Try it: Without including any picture, write out the entries exactly as they stand.

*** Begin section ***

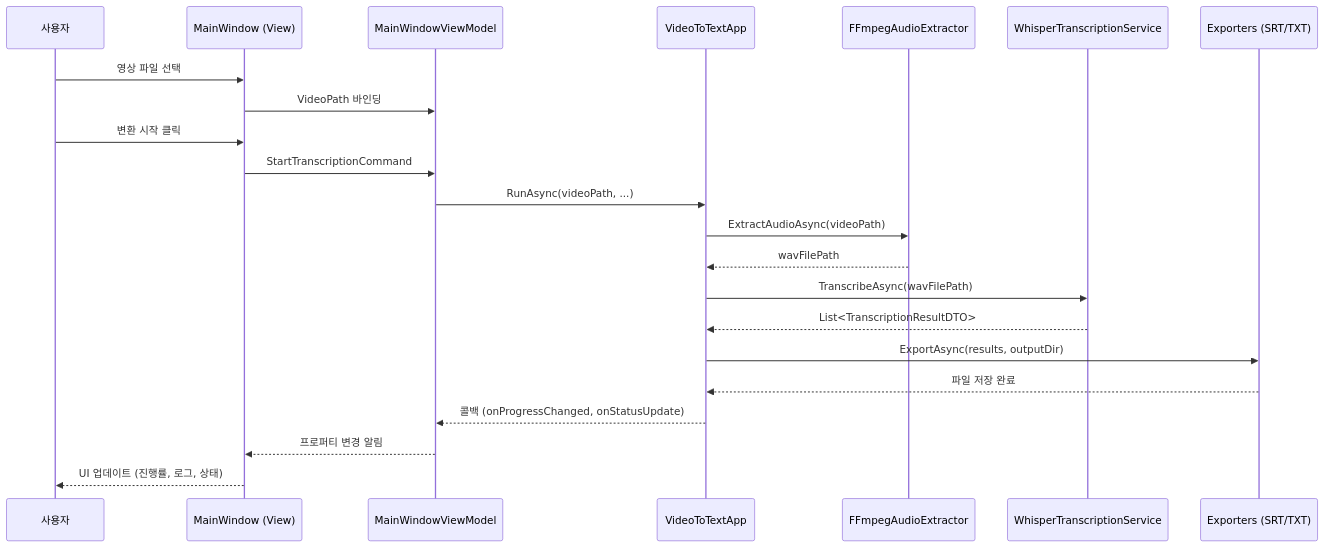
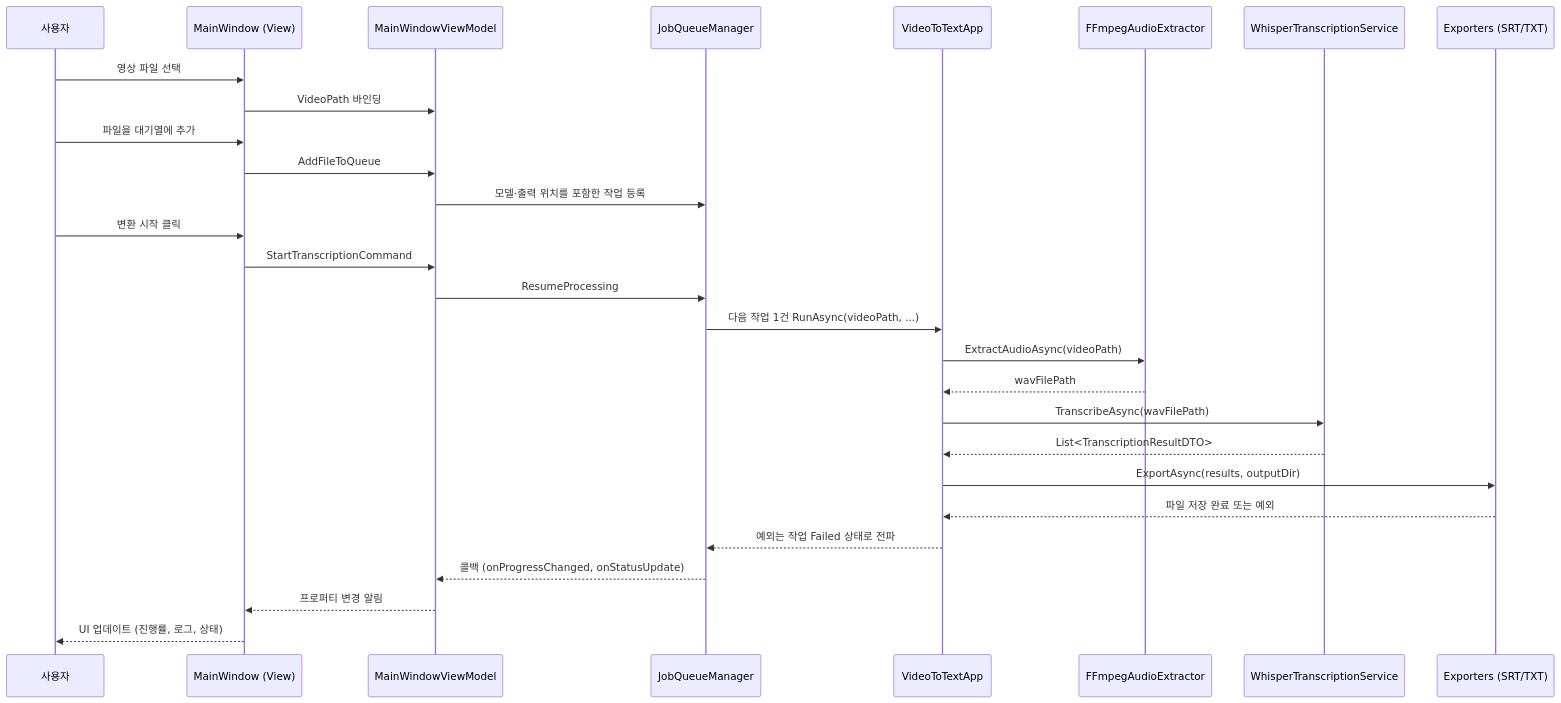
One commit to frod2793/VideoToTexter changed the second of 3 diagrams in Doc/ARCHITECTURE.md. Above: the diagram before and after it, drawn with Mermaid. The commit also changed other lines of this file and 26 other files, not shown here.

````diff
--- a/Doc/ARCHITECTURE.md
+++ b/Doc/ARCHITECTURE.md
@@ -50,25 +52,31 @@
 ```mermaid
 sequenceDiagram
     participant User as 사용자
     participant View as MainWindow (View)
     participant VM as MainWindowViewModel
+    participant Queue as JobQueueManager
     participant App as VideoToTextApp
     participant FF as FFmpegAudioExtractor
     participant WH as WhisperTranscriptionService
     participant EX as Exporters (SRT/TXT)
 
     User->>View: 영상 파일 선택
     View->>VM: VideoPath 바인딩
+    User->>View: 파일을 대기열에 추가
+    View->>VM: AddFileToQueue
+    VM->>Queue: 모델·출력 위치를 포함한 작업 등록
     User->>View: 변환 시작 클릭
     View->>VM: StartTranscriptionCommand
-    VM->>App: RunAsync(videoPath, ...)
+    VM->>Queue: ResumeProcessing
+    Queue->>App: 다음 작업 1건 RunAsync(videoPath, ...)
     App->>FF: ExtractAudioAsync(videoPath)
     FF-->>App: wavFilePath
     App->>WH: TranscribeAsync(wavFilePath)
     WH-->>App: List<TranscriptionResultDTO>
     App->>EX: ExportAsync(results, outputDir)
-    EX-->>App: 파일 저장 완료
-    App-->>VM: 콜백 (onProgressChanged, onStatusUpdate)
+    EX-->>App: 파일 저장 완료 또는 예외
+    App-->>Queue: 예외는 작업 Failed 상태로 전파
+    Queue-->>VM: 콜백 (onProgressChanged, onStatusUpdate)
     VM-->>View: 프로퍼티 변경 알림
     View-->>User: UI 업데이트 (진행률, 로그, 상태)
 ```
````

*** End section ***

Exercise result:
One commit to frod2793/VideoToTexter changed the second of 3 diagrams in Doc/ARCHITECTURE.md. Above: the diagram before and after it, drawn with Mermaid. The commit also changed other lines of this file and 26 other files, not shown here.

````diff
--- a/Doc/ARCHITECTURE.md
+++ b/Doc/ARCHITECTURE.md
@@ -50,25 +52,31 @@
 ```mermaid
 sequenceDiagram
     participant User as 사용자
     participant View as MainWindow (View)
     participant VM as MainWindowViewModel
+    participant Queue as JobQueueManager
     participant App as VideoToTextApp
     participant FF as FFmpegAudioExtractor
     participant WH as WhisperTranscriptionService
     participant EX as Exporters (SRT/TXT)
 
     User->>View: 영상 파일 선택
     View->>VM: VideoPath 바인딩
+    User->>View: 파일을 대기열에 추가
+    View->>VM: AddFileToQueue
+    VM->>Queue: 모델·출력 위치를 포함한 작업 등록
     User->>View: 변환 시작 클릭
     View->>VM: StartTranscriptionCommand
-    VM->>App: RunAsync(videoPath, ...)
+    VM->>Queue: ResumeProcessing
+    Queue->>App: 다음 작업 1건 RunAsync(videoPath, ...)
     App->>FF: ExtractAudioAsync(videoPath)
     FF-->>App: wavFilePath
     App->>WH: TranscribeAsync(wavFilePath)
     WH-->>App: List<TranscriptionResultDTO>
     App->>EX: ExportAsync(results, outputDir)
-    EX-->>App: 파일 저장 완료
-    App-->>VM: 콜백 (onProgressChanged, onStatusUpdate)
+    EX-->>App: 파일 저장 완료 또는 예외
+    App-->>Queue: 예외는 작업 Failed 상태로 전파
+    Queue-->>VM: 콜백 (onProgressChanged, onStatusUpdate)
     VM-->>View: 프로퍼티 변경 알림
     View-->>User: UI 업데이트 (진행률, 로그, 상태)
 ```
````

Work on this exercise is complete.